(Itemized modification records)

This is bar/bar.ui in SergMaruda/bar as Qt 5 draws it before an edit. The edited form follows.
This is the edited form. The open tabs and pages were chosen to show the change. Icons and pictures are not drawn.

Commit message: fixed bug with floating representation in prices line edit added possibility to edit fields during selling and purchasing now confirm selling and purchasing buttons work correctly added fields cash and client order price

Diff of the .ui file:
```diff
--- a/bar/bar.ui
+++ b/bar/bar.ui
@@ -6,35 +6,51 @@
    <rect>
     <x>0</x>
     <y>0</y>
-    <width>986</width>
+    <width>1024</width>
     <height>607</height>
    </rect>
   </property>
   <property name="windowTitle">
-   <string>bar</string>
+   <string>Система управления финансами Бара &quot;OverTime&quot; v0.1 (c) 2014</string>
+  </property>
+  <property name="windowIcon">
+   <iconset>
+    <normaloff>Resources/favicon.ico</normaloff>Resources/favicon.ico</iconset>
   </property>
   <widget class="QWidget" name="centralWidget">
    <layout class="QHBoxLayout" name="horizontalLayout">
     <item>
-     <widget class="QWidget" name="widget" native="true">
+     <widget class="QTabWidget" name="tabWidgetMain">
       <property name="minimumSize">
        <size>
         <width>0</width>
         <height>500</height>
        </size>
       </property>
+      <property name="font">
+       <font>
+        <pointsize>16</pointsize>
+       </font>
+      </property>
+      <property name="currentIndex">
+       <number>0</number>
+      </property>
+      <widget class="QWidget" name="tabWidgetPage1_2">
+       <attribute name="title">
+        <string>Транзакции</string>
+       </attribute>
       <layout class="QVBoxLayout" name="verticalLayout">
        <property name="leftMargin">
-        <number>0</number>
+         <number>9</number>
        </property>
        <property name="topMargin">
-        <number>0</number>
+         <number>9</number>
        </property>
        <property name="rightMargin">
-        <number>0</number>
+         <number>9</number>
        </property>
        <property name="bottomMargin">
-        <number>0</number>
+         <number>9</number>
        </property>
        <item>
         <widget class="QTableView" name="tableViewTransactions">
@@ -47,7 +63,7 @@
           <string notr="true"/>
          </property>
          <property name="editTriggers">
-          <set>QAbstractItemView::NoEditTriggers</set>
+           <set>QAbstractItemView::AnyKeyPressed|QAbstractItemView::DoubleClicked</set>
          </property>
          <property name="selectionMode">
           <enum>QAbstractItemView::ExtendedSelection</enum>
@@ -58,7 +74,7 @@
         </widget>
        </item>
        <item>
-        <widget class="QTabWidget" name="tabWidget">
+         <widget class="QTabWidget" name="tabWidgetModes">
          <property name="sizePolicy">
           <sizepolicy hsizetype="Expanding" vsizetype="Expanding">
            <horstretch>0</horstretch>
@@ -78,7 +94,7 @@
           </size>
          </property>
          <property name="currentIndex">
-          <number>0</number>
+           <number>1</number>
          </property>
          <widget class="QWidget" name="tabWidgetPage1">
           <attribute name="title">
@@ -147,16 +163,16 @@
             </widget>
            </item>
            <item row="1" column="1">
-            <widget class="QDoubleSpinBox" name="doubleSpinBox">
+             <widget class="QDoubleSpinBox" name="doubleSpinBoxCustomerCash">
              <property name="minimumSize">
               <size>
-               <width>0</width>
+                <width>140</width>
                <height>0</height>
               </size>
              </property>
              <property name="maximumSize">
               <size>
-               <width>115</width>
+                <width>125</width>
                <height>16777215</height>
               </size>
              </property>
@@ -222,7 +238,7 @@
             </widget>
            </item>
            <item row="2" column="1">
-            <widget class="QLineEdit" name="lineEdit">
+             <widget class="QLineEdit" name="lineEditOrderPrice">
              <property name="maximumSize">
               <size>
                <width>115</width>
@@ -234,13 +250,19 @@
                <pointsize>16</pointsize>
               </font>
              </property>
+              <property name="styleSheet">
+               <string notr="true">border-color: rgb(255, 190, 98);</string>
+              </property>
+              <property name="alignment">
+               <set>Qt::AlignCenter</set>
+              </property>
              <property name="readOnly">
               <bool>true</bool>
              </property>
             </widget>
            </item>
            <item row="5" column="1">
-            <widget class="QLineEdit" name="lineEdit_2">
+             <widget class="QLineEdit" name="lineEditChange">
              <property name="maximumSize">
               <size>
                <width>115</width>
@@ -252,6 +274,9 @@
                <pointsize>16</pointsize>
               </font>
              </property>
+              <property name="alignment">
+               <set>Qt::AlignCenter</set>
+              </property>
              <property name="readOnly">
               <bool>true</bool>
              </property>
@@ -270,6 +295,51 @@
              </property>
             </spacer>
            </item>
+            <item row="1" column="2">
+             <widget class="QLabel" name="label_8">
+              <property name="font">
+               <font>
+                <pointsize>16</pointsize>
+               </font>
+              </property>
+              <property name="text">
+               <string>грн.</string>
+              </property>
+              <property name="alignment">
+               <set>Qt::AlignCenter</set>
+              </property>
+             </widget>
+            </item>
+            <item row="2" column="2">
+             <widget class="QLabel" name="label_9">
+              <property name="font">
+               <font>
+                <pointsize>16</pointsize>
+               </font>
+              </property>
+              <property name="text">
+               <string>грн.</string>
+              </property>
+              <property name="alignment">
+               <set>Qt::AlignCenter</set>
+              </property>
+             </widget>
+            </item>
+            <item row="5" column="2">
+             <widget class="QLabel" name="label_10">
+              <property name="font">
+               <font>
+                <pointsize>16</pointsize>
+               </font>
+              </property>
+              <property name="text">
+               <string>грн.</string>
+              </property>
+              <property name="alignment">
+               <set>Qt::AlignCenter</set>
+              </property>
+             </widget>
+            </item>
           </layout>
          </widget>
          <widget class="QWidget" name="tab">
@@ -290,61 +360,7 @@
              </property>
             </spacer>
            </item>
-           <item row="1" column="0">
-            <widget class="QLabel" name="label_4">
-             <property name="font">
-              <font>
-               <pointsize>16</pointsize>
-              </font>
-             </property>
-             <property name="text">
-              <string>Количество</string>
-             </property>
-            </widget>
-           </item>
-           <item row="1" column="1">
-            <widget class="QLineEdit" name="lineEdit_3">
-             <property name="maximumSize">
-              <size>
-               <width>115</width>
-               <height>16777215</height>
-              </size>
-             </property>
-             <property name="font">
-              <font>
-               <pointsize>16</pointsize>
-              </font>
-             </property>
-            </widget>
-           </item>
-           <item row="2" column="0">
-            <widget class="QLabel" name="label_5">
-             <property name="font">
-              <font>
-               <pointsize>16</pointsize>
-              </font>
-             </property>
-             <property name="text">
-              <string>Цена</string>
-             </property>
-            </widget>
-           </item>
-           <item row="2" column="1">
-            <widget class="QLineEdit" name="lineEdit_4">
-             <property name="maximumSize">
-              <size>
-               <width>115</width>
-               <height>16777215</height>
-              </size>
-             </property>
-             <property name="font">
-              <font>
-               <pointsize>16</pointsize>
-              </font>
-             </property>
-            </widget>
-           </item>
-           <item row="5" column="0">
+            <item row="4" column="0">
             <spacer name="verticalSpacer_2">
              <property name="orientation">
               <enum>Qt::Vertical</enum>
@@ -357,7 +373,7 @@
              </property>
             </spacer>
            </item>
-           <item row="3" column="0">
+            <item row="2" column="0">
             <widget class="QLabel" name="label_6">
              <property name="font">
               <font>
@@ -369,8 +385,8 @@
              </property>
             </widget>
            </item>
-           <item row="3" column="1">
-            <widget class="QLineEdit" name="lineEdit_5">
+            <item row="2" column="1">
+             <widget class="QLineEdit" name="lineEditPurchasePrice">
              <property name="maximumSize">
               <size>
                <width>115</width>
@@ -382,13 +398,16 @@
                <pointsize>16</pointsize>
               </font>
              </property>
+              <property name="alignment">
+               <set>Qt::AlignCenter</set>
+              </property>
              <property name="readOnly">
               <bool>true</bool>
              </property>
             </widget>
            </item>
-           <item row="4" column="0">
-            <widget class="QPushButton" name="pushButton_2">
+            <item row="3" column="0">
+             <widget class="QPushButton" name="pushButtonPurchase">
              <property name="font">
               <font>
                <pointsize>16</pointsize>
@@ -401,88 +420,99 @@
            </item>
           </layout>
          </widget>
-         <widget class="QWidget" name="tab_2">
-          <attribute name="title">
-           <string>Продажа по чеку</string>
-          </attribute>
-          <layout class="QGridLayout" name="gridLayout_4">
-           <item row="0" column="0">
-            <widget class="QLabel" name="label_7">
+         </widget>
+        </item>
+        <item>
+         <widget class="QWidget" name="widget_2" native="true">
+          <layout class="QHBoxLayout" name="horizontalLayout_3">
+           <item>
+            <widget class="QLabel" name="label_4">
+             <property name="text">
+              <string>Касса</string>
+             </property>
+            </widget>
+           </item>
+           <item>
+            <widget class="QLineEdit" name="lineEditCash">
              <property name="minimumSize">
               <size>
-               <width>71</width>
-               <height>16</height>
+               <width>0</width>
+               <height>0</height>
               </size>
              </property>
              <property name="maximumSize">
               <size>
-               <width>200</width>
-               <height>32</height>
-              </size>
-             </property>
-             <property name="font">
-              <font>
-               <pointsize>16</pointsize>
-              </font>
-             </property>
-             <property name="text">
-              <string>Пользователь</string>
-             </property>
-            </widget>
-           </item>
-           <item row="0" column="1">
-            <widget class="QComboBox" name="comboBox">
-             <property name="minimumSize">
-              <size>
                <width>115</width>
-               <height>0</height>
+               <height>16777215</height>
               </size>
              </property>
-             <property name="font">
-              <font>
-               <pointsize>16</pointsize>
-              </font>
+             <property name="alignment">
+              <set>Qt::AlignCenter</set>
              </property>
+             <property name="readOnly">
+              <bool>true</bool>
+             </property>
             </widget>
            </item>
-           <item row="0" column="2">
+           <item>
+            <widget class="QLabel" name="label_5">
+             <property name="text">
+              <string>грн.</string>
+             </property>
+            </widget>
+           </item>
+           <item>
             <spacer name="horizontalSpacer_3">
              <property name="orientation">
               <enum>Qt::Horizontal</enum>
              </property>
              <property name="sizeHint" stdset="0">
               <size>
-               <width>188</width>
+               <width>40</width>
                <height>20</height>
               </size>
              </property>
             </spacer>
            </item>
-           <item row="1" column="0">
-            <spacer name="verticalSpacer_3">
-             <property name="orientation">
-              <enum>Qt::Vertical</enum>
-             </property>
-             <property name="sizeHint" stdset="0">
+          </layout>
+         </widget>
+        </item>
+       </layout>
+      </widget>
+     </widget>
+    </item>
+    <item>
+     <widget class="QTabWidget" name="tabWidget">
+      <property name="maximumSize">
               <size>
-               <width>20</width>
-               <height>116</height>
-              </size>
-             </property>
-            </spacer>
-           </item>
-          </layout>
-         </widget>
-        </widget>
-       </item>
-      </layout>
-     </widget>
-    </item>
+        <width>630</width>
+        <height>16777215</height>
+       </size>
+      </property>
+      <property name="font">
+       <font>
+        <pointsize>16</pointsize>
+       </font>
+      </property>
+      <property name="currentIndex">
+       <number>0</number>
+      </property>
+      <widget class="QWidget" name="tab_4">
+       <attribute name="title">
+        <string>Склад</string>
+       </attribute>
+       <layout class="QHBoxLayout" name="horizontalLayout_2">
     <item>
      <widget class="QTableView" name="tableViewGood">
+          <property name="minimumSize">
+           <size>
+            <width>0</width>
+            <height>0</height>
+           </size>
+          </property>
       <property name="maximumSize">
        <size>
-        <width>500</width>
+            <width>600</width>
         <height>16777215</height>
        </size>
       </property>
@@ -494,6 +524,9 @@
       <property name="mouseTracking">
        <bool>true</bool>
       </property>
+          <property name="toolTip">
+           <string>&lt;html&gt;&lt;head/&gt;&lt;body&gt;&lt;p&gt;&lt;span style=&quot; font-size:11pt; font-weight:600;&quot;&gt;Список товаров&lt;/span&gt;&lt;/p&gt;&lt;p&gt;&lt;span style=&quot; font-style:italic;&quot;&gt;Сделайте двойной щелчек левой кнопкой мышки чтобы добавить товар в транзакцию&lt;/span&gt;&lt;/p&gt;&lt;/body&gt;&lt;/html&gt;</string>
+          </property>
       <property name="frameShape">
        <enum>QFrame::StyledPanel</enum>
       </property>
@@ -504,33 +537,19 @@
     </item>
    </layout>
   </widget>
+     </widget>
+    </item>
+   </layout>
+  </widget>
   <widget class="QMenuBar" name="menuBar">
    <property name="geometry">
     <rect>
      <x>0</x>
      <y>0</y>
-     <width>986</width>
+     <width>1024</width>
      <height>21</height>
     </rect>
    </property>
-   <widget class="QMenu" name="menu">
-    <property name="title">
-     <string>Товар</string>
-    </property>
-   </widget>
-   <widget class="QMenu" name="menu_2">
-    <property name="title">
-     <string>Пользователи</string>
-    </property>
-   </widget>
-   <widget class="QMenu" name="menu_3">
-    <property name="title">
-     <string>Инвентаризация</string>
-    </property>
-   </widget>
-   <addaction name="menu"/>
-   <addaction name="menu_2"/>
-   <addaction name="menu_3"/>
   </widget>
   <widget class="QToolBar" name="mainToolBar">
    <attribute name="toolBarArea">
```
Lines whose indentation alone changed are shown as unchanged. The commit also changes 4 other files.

** EXERCISE BRIEF **
Wherever the word "QHBoxLayout" appears in the entries above, copy that line.

** TASK OUTPUT **
    <layout class="QHBoxLayout" name="horizontalLayout">
+          <layout class="QHBoxLayout" name="horizontalLayout_3">
+       <layout class="QHBoxLayout" name="horizontalLayout_2">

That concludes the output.